Last week, we had a really interesting talk from Laurie Baker about her current PhD project on fox rabies as well as all her previous research projects including her Master’s and Undergrad degree.
Rabies is a viral disease which affects all mammals and is spread through the saliva of infected animals. When an animal becomes infected with rabies, there are no symptoms for around 3 weeks, as the virus migrates to the brain. Then, there is a rapid increase of the virus in the saliva and after 4 days the disease will lead to death. The rabies epidemic originated in the 1940s in Poland, where a cross-over from dogs to foxes occured, and from there the disease became rapidly widespread throughout Europe.
The main method for eradicating rabies in foxes is through oral vaccines, which are distributed via aeroplane and dropped into known fox territories. The vaccines are in the form of tablets – similar to dog biscuits – which attract the foxes who then eat them, and are subsequently protected from infection. This method is slightly more difficult in urban areas as the vaccines have to be distributed by hand but, nevertheless, eradication has been extremely successful and the majority of West and Central Europe is now rabies-free! Continue reading
Various speakers: “Talking Sheep” – an insight into the world of ruminants from various biological perspectives!
Graham Kerr Building, 6:30pm. Food and drink provided! (Facebook Event Here)
This Thursday we will be having our final talk of the year in association with the Sheep Veterinary Society and MSD Health!
‘Talking Sheep’ is a nation wide talk scheme with an element of veterinary medicine. The scheme was initiated to give people an insight into the world of sheep and other ruminants, as well as linking it to wider ecosystems and parisitology/virology.

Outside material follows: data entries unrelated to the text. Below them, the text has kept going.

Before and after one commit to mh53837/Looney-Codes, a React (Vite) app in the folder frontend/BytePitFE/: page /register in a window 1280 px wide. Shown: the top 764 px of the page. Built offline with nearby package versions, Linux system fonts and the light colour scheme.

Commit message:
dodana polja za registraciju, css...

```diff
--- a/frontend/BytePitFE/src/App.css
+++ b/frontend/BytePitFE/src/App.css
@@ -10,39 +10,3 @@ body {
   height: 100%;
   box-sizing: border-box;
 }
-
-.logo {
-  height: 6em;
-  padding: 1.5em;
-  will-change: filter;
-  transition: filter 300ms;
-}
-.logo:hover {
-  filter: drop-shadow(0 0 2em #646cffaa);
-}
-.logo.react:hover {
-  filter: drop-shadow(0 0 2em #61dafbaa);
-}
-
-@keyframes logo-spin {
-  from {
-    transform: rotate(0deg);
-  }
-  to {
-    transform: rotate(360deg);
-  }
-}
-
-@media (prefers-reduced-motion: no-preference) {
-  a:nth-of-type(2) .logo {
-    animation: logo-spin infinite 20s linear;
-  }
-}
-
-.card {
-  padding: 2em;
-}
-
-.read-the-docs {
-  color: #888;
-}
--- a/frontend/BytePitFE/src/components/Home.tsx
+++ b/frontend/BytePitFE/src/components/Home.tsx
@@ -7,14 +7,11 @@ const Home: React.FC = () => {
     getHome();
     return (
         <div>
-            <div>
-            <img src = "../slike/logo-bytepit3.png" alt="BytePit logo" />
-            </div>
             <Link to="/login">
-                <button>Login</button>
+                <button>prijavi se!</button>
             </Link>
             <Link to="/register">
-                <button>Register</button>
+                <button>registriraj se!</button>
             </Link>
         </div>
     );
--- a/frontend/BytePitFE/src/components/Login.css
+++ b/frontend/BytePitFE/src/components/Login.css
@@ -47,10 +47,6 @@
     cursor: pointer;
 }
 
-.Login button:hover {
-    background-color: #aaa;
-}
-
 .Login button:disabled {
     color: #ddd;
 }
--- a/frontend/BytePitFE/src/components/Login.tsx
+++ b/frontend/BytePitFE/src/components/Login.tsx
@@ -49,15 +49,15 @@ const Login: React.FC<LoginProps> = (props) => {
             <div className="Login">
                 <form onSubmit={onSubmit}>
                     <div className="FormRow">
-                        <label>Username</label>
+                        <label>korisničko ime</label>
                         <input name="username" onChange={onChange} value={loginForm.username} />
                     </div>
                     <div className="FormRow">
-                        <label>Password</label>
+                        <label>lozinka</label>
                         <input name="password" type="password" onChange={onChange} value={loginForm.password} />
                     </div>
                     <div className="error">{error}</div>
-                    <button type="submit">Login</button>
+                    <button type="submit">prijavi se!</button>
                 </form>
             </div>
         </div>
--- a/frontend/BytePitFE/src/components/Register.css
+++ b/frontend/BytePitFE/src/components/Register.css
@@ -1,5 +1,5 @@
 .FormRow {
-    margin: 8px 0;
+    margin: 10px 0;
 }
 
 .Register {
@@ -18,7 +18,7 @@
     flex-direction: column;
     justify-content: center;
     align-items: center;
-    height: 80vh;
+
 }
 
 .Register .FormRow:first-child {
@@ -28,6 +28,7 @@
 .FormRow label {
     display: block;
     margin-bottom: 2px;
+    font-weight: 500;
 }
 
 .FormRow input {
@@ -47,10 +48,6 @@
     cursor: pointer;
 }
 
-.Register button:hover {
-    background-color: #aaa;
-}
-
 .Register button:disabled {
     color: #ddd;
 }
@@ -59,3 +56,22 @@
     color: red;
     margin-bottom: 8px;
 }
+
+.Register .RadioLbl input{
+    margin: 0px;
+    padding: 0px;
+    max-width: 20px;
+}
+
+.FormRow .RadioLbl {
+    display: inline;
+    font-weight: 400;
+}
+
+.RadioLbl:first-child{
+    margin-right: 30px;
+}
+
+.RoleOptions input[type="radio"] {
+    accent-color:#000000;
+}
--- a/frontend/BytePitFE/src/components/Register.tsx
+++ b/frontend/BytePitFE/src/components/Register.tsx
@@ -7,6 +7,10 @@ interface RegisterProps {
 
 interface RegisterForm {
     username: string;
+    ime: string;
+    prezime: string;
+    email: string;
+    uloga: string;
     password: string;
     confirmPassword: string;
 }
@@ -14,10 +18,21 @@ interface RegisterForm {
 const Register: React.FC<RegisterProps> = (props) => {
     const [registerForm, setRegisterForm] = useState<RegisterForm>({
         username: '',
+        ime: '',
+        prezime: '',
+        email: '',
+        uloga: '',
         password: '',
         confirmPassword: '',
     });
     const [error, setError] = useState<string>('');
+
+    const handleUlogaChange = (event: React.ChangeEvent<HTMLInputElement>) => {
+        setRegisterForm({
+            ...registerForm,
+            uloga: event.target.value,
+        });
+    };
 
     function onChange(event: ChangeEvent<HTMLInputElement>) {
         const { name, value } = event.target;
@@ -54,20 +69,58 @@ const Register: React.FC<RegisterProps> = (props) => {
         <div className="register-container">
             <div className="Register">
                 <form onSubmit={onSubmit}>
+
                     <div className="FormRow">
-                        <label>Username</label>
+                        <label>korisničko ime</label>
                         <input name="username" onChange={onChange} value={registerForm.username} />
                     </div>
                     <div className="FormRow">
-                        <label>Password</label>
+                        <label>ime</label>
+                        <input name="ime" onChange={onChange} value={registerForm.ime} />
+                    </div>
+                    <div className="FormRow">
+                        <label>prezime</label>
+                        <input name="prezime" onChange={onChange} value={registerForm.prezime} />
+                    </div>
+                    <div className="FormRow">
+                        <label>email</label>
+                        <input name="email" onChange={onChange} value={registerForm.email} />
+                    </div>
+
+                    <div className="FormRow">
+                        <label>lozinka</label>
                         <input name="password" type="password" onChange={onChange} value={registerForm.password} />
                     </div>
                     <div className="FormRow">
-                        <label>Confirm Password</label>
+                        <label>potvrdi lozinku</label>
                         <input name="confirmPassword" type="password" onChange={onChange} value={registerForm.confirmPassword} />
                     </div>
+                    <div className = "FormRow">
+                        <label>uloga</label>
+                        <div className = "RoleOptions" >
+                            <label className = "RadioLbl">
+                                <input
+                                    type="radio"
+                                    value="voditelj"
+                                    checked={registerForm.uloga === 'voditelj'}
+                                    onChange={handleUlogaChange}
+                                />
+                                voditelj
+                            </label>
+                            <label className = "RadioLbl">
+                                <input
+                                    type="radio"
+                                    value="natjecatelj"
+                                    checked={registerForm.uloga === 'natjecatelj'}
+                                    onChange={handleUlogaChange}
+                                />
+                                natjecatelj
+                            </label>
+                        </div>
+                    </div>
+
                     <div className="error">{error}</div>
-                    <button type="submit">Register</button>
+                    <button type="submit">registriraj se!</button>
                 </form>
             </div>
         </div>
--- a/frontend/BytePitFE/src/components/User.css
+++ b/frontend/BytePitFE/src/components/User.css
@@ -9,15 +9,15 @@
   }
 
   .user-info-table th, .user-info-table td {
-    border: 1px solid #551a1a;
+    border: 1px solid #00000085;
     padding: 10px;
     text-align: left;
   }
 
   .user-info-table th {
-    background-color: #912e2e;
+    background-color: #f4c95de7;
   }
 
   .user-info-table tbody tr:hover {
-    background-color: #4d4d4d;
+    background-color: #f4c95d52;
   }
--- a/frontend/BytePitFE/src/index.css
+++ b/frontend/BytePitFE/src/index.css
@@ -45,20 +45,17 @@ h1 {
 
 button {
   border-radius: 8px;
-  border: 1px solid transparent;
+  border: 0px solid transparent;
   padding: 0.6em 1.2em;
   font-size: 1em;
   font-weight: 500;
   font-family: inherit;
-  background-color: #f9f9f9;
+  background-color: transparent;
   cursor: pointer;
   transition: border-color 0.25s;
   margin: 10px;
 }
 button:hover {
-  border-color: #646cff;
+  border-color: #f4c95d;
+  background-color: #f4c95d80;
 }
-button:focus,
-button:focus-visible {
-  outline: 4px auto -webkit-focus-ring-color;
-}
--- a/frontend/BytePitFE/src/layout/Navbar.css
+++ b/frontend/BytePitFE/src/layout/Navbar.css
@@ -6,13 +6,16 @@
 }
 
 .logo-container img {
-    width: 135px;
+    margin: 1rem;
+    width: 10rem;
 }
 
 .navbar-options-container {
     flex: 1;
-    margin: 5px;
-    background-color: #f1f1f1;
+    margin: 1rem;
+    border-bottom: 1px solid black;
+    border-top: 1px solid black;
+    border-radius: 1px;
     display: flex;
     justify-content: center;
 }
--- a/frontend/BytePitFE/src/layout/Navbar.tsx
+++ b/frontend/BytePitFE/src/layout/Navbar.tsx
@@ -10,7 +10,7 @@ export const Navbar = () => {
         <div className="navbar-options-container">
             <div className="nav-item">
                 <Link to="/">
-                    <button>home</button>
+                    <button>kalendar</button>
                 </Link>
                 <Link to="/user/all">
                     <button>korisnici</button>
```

During the talk, we will be hearing about work done in various fields – including virology, parisitology and disease control – across the world as well as in our own country. Speakers will include Dr. Valentina Busin DVM MRCVS DipECSRHM, Mr. George King BVMS CertVC MRCVS, Mr. Richard Thompson BVSc CertSHP MRCVS and Hannah Davidson – a Zoology undergraduate student here at the University of Glasgow.
Since it’s a special, collaborative event there will even be some food and drink at the talk , so come along to enjoy a night of knowledge and festivities before we all go home for Christmas!
Last week, we had a really lovely and interesting talk by Mark Mitchell from the RSPB. He gave us a wonderful insight into how you can get into a career in conservation (or whatever you want!) if you work hard and just keep at it!
Interestingly, Mark did not study Zoology or any kind of science – he attended Stirling University where he did Media Studies. Once he graduated, however, he realised that this was no longer a path he wanted to follow and so instead he pursued his new-found interest in wildife, particularly birds.
Moving from his home in England to Scotland opened Mark’s eyes to the fascinating and beautiful wildlife we have in this country. He was keen to share his interest and enthusiam for wildlife with others, and that is what inspired him to get involved with the RSPB! Continue reading
Laurie Baker: Outfoxing Rabies.
6:00pm, Boyd Orr Building, Room 506. (Facebook Event Here)
This week, we have PhD student Laurie Baker coming along to give us a talk on a very interesting and current project!
Last week, we had Emily Waddell from Froglife come to give us a fantastic talk about the work that they do and the number of ways in which keen students can get involved with them! It was really interesting and even included some fun interactive activities to keep us engaged!
But if you missed it, not to worry, here’s what it was all about:
Froglife are a charity organisation who are focused on conserving amphibians and reptiles throughout the UK.
Emily is from Froglife Scotland (who are based right here in the university in the Graham Kerr Building!) and she spoke about their Scottish Dragon Finder Project which they are currently working on. This is a 4-and-a-half year project, of which there are 2-and-a-half years left, focused on the education about and conservation of Scotland’s native amphibian and reptile species. Continue reading